Life insurance companies can also ask you to undergo a medical exam before confirming your coverage. This is usually a standard physical, though your insurer may ask for a focused examination or extra tests if there’s reason to believe you have a specific medical condition that affects your eligibility. This includes a mental health evaluation, which is similar to most regular exams and is typically performed by an M.D. psychiatrist or Ph.D psychologist.
You are also usually asked to supply the insurance company with a list of the medications you’ve been prescribed as part of the application process. Some drugs, such as Haldol or Zoloft, point to a mental health condition the insurance company might want to know about. If you take or have recently taken multiple prescription drugs commonly prescribed for mental illness, your insurance company might ask for a recent psychiatric evaluation to assess the risk of life insurance for you.
Can You Get Life Insurance With a Mental Illness?
Life insurance companies sell policies to people with mental illness all the time. Tens of millions of Americans who live with a mental illness carry life insurance, and depending on other risk factors, they sometimes pay the same premiums as other people in their general health category. The Americans With Disabilities Act requires that all businesses in the United States make what the law calls reasonable accommodations for people living with disabilities, which includes prevention of unreasonable discrimination against people with mental health considerations.
What Mental Illnesses Affect Your Ability to Get Life Insurance?
There are many kinds of mental health conditions you could have, and most of them range in severity between mild and disabling.

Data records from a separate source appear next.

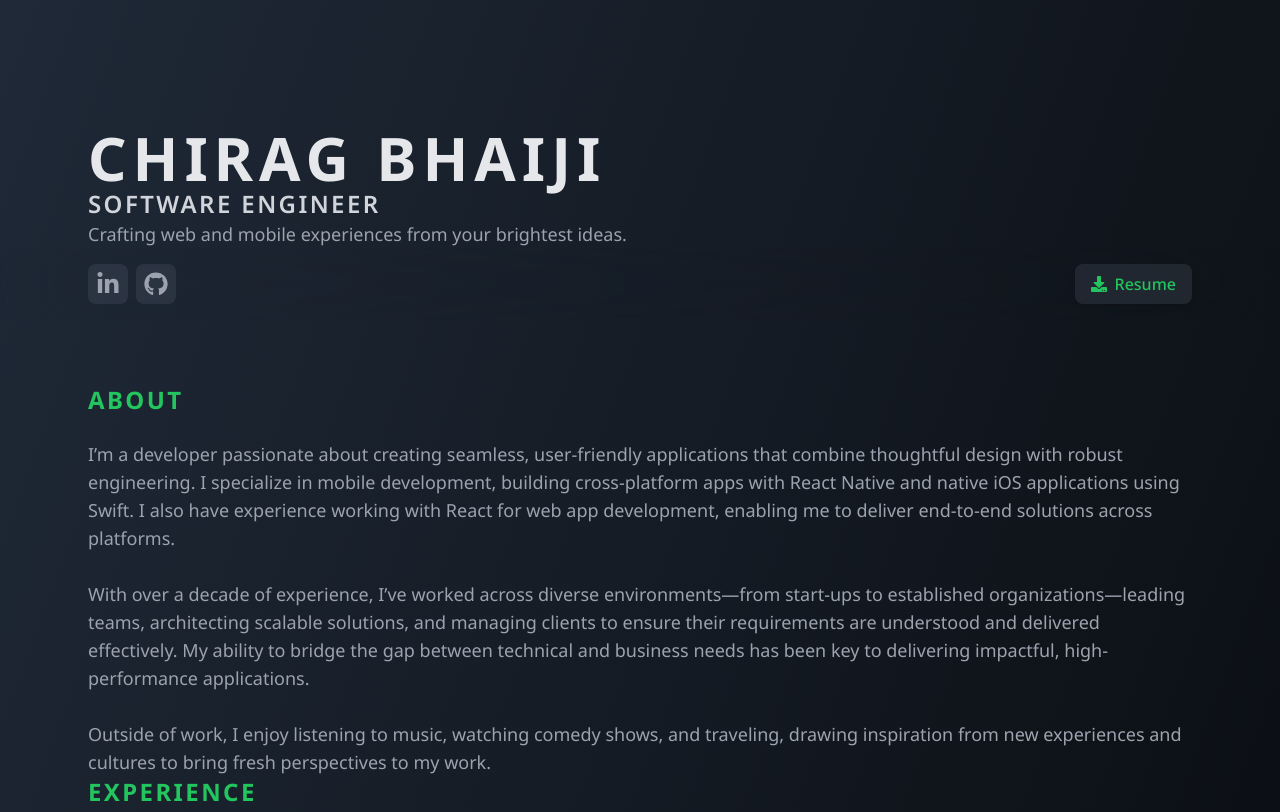
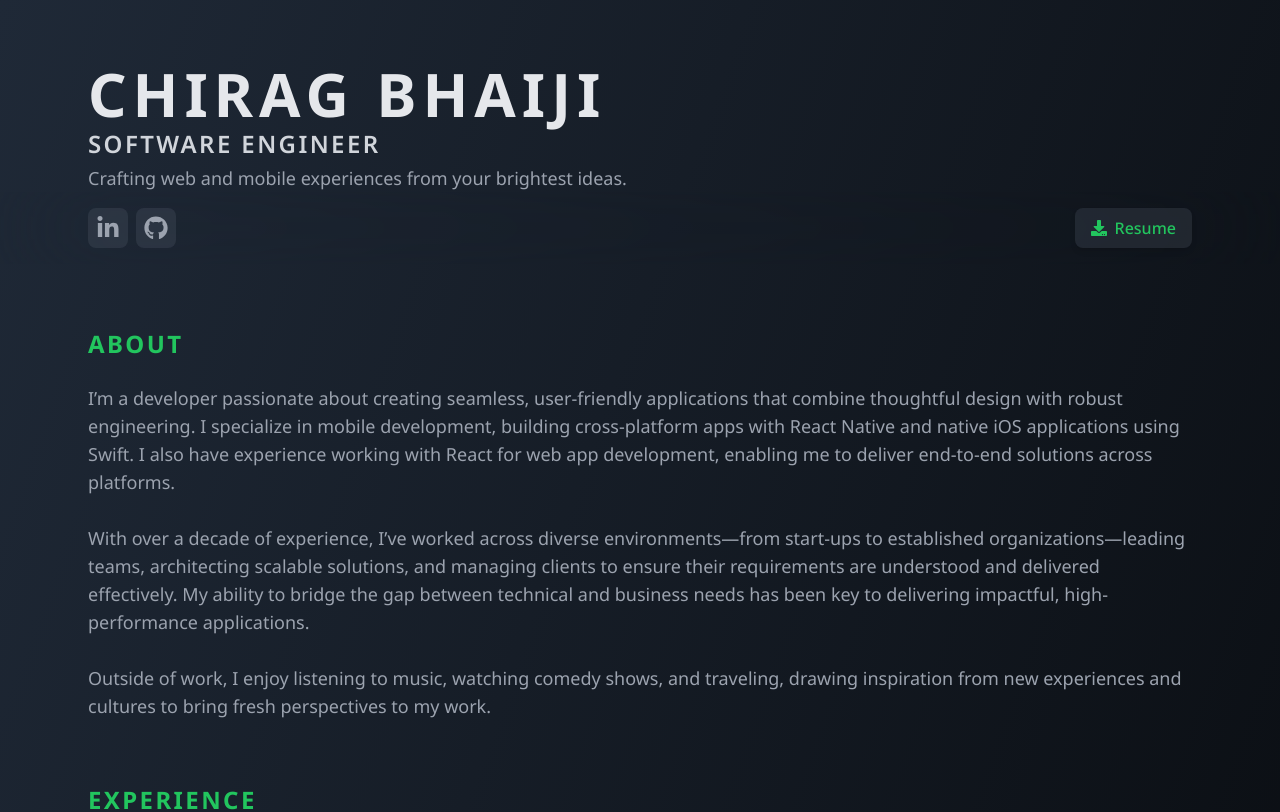
Before and after one commit to chiragbhaiji/meet-me, a Next.js app: page / in a window 1280 px wide. Shown: the top 812 px of the page. Built offline with nearby package versions, Linux system fonts and the light colour scheme.

Commit message:
Fix spacing after sticky header changes

```diff
--- a/app/components/Header.tsx
+++ b/app/components/Header.tsx
@@ -1,4 +1,6 @@
 "use client";
+
+import SectionBody from "./common/SectionBody";
 
 type HeaderProps = {
   fullName: string;
@@ -12,16 +14,14 @@ export default function Header({
   shortBio,
 }: Readonly<HeaderProps>) {
   return (
-    <div className="flex flex-col gap-2">
-      <div>
-        <h1 className="text-6xl font-bold text-gray-200 tracking-widest">
-          {fullName.toUpperCase()}
-        </h1>
-        <h3 className="text-2xl font-semibold text-gray-300 tracking-widest">
-          {currentRole.toUpperCase()}
-        </h3>
-        <p className="text-lg text-gray-400">{shortBio}</p>
-      </div>
+    <div className="flex flex-col gap-1">
+      <h1 className="uppercase text-6xl font-bold text-gray-200 tracking-widest">
+        {fullName}
+      </h1>
+      <h3 className="uppercase text-2xl font-semibold text-gray-300 tracking-widest">
+        {currentRole}
+      </h3>
+      <SectionBody text={shortBio} />
     </div>
   );
 }
--- a/app/components/NavBar.tsx
+++ b/app/components/NavBar.tsx
@@ -1,7 +1,7 @@
 "use client";
 
 import { FaDownload } from "react-icons/fa";
-
+import React from "react";
 type NavBarProps = {
   socialLinks: Array<{
     name: string;
@@ -21,7 +21,7 @@ export default function NavBar({
 
   return (
     <div className="sticky top-0 z-50 backdrop-blur-3xl py-4 transition-all duration-200">
-      <div className="flex px-6 gap-4 justify-between max-w-6xl mx-auto">
+      <div className="flex px-6 gap-4 justify-between items-center max-w-6xl mx-auto">
         <div className="flex gap-2">
           {socialLinks.map((link) => (
             <div
--- a/app/page.tsx
+++ b/app/page.tsx
@@ -8,8 +8,8 @@ import NavBar from "./components/NavBar";
 
 export default function Home() {
   return (
-    <div className="py-8 sm:py-16 [&>*:not(:nth-child(2))]:mt-16">
-      <div className="px-6 max-w-6xl mx-auto ">
+    <div className="py-8 sm:py-16">
+      <div className="px-6 max-w-6xl mx-auto flex flex-col gap-16">
         <Header
           fullName={data.fullName}
           currentRole={data.currentRole}
@@ -17,7 +17,7 @@ export default function Home() {
         />
       </div>
       <NavBar socialLinks={data.socialLinks} resumeUrl={data.resumeUrl} />
-      <div className="px-6 max-w-6xl mx-auto ">
+      <div className="mt-16 px-6 max-w-6xl mx-auto flex flex-col gap-16">
         <About description={data.description} />
         <Experience experiences={data.experiences} />
         <Projects projects={data.projects} />
```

Many conditions that affect mental health can also be hard to diagnose. It is not uncommon, for instance, for bipolar disorder to be initially mistaken for clinical depression or anxiety. Because of these uncertainties, insurance companies are generally less interested in the name of your condition than in their apparent severity and what steps, if any, you’re taking to manage them.
Instead of trying to diagnose everyone who applies for life insurance, companies generally look for signs of how your condition is affecting your quality of life. While there is a lot of room for interpretation of anybody’s medical history, insurers generally raise your perceived risk if you take multiple medications instead of one or if your medications are less commonly prescribed and more powerful than the usual treatments people get. Companies may also take into consideration the number of times, if any, that you have been hospitalized for a mental health crisis and how long ago the crisis was. There is a significant difference between, for example, a single suicide attempt 10 years ago and multiple recent attempts.
Insurance companies may also look into your related or co-occurring health conditions, as these might be more risky in the presence of a mental illness. People who report drinking alcohol, for example, are not necessarily riskier to insure than people who don’t. If you have a diagnosis of depression, however, frequent alcohol consumption is likely to be seen as a risk factor affecting your eligibility for life insurance.
Does Seeing a Psychiatrist Affect Life Insurance Premiums?
Seeing a professional therapist, such as a psychiatrist or other mental health worker, may affect your eligibility and premium level in a positive way. While it may be surprising to see a reduction in your premium when you start seeing a psychiatrist, the fact that you’re getting treatment can make your mental health condition seem less risky to the insurer. While having a mental illness does increase your risk for certain kinds of harm, your life insurance provider is likely to be more interested in whether you are controlling the condition with professional help.